Today we’re watching stage two of the market meltdown take place. Those of you who read my column on a reasonably regular basis know my basic tenets for why this is happening: markets need to find true prices, something they haven’t been able to do since the Fed started buying “distressed” (read: toxic) securities in the aftermath of the Lehman meltdown and 2009 and 2010 market collapses.
Newsflash: We Ain’t There Yet
In order to restore normally functioning financial markets, REAL investors have to decide what the true value of assets are in order to establish a true floor under markets. Any substitute for this process only wastes tax-payer money and delays the inevitable. Markets have been inflating repeatedly since the turn of the new millenia, first by margin traders (2000 dot-com bubble), then by off-balance sheet institutional investors (banks 2007-08 Bear Sterns rescue, Lehman failure), and now by the “full faith and credit of the United States and China” (2008-July 2011).
The Problem Remains: Too Much Leverage
Leverage in finance is a means by which someone with a small amount of money buys control of a very large amount of assets. So long as asset prices go up (a.k.a. more people join the fray and borrow/lever up to by the same limited number of assets), the game continues and those early entrants exiting make a tremendous windfall. At some point however, financial markets run out of credible borrowers (a.k.a. Suckers), and the last person in sells at a loss, followed by everyone else in the chain until 75-80% of the leverage / borrowing capacity of the market has been pushed out of the market. We appear to be in an ongoing massive contraction of that borrowing capacity right now.
A Graphical Depiction of What Maximum Market Capacity Leverage Might Look Like

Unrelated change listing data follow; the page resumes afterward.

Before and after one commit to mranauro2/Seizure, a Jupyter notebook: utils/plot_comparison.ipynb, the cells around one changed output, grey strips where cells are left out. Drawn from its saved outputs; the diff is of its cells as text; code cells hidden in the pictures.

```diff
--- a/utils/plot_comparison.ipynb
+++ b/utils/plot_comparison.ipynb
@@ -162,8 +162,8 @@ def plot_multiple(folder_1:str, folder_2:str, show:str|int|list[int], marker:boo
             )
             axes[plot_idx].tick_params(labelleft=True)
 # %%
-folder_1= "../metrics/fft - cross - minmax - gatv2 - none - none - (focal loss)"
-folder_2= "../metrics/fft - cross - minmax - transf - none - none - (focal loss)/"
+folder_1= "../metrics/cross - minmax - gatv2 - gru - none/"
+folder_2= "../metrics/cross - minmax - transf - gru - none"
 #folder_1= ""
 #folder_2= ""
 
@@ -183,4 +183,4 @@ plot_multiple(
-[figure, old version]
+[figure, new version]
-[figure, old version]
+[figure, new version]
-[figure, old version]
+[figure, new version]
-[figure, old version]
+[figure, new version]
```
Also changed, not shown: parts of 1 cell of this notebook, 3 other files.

I don’t think anyone has ever tried to construct what a picture of the entire global debt structure looks like, but I can assure you it is not good. What I can show you (courtesy of a GREAT chart site) is what the margin debt levels look like historically. As you might imagine given the market implosion the last couple of weeks, we appear to have hit the maximum borrowing capacity of individual participants in the margin trading of financial markets.